The overall objective of the book is to formulate the space-time dynamics of electromagnetic scattering processes from random media in terms of stochastic differential equations (SDEs), and to demonstrate the utility of this theoretical framework in model simulation and experimental data analysis. The author's key findings are to characterize the time evolution of the scattered field in terms of stochastic differential equations, and to illustrate this framework in simulation and experimental data analysis. The physical models contain all correlation information and higher order statistics, which enables radar and laser scattering experiments to be interpreted. An emphasis is placed on the statistical character of the instantaneous fluctuations, as opposed to ensemble average properties. This leads to various means for detection, which have important consequences in radar signal processing and statistical optics. The book is also significant because it illustrates how ideas in mathematical finance can be applied to physics problems in which non-Gaussian noise processes play an essential role. This book represents a significant advance in this field, and should prove valuable to leading edge researchers and practitioners at the postgraduate level and above.

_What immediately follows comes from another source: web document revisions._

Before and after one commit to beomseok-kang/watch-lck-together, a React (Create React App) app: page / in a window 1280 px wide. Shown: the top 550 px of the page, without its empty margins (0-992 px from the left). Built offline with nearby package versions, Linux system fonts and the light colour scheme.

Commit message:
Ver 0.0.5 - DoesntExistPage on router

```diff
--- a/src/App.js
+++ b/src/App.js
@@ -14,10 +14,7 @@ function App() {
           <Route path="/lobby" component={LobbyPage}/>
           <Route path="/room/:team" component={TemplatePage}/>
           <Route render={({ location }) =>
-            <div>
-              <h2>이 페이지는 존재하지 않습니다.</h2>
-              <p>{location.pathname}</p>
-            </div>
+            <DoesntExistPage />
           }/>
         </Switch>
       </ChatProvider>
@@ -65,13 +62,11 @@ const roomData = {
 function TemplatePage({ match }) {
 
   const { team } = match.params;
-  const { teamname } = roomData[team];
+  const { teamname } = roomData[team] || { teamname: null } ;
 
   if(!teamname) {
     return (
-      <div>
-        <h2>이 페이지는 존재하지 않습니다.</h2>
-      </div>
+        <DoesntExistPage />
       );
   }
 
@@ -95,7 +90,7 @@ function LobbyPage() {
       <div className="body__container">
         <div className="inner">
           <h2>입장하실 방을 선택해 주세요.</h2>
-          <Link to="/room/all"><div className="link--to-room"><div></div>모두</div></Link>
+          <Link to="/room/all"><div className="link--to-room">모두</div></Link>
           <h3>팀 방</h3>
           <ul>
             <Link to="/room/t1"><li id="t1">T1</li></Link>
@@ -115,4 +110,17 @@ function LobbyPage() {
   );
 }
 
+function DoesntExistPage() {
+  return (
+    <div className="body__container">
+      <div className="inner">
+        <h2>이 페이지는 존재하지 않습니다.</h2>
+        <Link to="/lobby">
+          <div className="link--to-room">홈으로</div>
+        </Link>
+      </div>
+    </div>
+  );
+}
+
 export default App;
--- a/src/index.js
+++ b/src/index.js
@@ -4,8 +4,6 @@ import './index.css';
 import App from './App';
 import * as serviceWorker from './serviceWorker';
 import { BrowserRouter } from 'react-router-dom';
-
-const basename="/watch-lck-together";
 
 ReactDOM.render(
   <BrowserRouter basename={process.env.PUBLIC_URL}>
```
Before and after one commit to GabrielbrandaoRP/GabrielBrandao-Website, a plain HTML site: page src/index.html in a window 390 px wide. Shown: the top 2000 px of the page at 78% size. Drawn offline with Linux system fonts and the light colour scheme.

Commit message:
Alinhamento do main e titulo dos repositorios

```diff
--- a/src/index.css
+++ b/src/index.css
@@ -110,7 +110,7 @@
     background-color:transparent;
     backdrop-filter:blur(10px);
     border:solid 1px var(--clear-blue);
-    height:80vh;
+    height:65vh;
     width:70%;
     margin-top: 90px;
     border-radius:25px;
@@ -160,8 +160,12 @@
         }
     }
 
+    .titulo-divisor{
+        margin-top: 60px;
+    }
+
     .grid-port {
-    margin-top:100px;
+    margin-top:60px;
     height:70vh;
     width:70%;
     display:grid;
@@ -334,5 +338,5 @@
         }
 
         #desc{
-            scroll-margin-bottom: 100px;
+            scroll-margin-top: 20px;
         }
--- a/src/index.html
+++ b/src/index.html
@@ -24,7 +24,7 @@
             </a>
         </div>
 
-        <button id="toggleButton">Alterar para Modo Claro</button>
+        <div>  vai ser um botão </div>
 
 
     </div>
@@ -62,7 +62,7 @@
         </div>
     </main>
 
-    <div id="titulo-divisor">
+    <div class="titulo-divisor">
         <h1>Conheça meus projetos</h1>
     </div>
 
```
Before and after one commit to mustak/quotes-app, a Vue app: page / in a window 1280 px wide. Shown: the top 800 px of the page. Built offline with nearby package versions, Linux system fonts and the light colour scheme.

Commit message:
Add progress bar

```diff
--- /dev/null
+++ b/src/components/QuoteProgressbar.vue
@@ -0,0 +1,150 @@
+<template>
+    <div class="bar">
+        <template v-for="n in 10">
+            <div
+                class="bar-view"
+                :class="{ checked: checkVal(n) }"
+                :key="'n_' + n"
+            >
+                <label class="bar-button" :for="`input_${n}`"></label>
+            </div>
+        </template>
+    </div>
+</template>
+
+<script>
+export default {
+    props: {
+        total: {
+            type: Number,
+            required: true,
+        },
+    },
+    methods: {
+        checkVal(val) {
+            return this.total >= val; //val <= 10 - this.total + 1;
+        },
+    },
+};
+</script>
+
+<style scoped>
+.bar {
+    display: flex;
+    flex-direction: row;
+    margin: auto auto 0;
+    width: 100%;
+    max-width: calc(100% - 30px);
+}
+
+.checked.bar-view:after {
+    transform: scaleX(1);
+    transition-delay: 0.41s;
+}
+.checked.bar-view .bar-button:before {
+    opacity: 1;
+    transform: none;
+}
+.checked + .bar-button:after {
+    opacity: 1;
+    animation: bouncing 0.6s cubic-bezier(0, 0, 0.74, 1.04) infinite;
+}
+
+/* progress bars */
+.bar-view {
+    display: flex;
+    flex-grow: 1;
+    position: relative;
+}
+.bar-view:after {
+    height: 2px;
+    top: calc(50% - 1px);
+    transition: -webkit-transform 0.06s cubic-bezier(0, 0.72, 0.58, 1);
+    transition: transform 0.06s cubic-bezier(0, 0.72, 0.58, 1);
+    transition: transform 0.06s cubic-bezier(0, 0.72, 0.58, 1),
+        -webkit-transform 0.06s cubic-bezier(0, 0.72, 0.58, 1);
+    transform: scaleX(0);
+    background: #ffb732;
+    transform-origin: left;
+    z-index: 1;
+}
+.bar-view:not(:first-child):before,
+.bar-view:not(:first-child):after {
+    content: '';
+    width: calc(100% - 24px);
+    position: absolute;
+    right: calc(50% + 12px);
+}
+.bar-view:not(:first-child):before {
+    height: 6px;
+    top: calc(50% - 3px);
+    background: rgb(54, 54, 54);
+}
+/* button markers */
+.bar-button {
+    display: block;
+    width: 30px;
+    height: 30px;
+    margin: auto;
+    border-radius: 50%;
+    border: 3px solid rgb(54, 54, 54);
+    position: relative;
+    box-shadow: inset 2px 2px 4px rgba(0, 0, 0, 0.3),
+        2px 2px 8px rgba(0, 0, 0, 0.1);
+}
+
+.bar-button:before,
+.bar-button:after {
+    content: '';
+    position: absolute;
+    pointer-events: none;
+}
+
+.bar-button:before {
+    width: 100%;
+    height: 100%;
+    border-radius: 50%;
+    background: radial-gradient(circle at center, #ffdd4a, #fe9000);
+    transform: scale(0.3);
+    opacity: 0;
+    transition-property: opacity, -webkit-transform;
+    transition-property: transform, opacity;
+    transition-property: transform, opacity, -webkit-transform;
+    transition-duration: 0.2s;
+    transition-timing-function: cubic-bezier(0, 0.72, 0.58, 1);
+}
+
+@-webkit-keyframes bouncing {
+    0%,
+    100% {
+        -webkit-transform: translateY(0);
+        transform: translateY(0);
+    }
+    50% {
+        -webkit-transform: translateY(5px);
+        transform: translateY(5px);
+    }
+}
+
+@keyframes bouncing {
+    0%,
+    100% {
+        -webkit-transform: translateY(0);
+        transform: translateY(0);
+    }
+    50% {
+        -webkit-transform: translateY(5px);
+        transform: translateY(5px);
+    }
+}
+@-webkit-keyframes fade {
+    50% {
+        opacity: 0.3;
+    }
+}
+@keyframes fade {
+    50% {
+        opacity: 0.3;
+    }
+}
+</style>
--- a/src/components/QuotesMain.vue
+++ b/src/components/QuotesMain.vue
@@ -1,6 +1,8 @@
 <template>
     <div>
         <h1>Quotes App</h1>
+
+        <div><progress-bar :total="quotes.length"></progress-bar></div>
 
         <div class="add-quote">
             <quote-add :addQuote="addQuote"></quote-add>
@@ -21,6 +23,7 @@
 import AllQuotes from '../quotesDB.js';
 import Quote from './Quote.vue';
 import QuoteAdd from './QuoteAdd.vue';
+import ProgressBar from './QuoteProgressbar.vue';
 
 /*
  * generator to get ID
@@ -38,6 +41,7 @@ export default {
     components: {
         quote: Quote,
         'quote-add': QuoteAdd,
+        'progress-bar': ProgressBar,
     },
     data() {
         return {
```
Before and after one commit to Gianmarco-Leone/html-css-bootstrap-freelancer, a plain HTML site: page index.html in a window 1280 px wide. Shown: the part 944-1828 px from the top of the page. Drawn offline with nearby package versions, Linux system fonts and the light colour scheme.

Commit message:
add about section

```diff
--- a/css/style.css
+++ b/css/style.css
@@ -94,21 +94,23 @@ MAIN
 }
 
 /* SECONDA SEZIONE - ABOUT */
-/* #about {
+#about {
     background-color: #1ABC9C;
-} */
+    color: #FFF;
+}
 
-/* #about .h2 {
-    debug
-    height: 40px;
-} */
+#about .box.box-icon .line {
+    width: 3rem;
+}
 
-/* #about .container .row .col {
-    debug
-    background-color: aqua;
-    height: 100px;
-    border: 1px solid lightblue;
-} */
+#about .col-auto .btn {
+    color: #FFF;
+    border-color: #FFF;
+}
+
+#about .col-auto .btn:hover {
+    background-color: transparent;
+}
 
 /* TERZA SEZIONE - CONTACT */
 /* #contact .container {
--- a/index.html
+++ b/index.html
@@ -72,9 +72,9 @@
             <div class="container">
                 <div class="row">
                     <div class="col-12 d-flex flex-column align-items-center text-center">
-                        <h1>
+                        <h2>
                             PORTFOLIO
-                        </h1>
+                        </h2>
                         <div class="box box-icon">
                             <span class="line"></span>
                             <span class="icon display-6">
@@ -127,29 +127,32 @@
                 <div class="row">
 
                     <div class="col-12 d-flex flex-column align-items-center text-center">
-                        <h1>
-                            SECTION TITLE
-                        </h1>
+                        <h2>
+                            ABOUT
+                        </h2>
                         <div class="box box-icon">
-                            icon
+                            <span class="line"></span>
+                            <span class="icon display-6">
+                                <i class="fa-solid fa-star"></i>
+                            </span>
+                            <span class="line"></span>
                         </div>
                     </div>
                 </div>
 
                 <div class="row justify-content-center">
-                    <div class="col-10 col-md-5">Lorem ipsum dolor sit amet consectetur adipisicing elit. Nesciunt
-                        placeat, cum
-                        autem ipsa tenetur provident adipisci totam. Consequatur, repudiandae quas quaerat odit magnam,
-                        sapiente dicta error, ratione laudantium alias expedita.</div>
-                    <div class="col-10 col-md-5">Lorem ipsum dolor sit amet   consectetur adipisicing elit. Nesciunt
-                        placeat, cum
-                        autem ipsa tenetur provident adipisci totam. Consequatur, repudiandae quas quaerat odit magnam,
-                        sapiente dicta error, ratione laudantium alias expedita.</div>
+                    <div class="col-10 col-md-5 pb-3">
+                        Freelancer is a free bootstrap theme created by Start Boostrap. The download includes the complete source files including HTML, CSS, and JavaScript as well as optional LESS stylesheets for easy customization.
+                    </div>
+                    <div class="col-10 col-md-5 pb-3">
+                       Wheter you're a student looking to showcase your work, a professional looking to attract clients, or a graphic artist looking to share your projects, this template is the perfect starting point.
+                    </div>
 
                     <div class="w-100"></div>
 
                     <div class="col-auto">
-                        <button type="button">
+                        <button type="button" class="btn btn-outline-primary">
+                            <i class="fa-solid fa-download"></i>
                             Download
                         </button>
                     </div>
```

Stochastic Calculus | Heat Equation and Brownian Motion | Ito Calculus | Stochastic Differential Geometry | Examples of Stochastic Differential Equations | Dynamics of the Scattering Process | Diffusion Models of Scattering | Rayleigh Scattering | Population Dynamics | Dynamics of K-Scattering | Models of Weak Scattering | Scattering from General Populations | Simulation and Experiment | Simulation of K-Scattering | Experimental Tests | Non-Linear Dynamics of Sea Clutter | Observability of Scattering Cross-Section | Stability and Infinite Divisibility | Ito Versus Stratonovich Stochastic Integrals | Filtrations, Conditional Probability, and Markov Property | Girsanov's Theorem | Partition Function Solution to BDI Model | Summary of K-Scattering | Iterative Solution for Vector Processes | Open Problems | Suggested Further Reading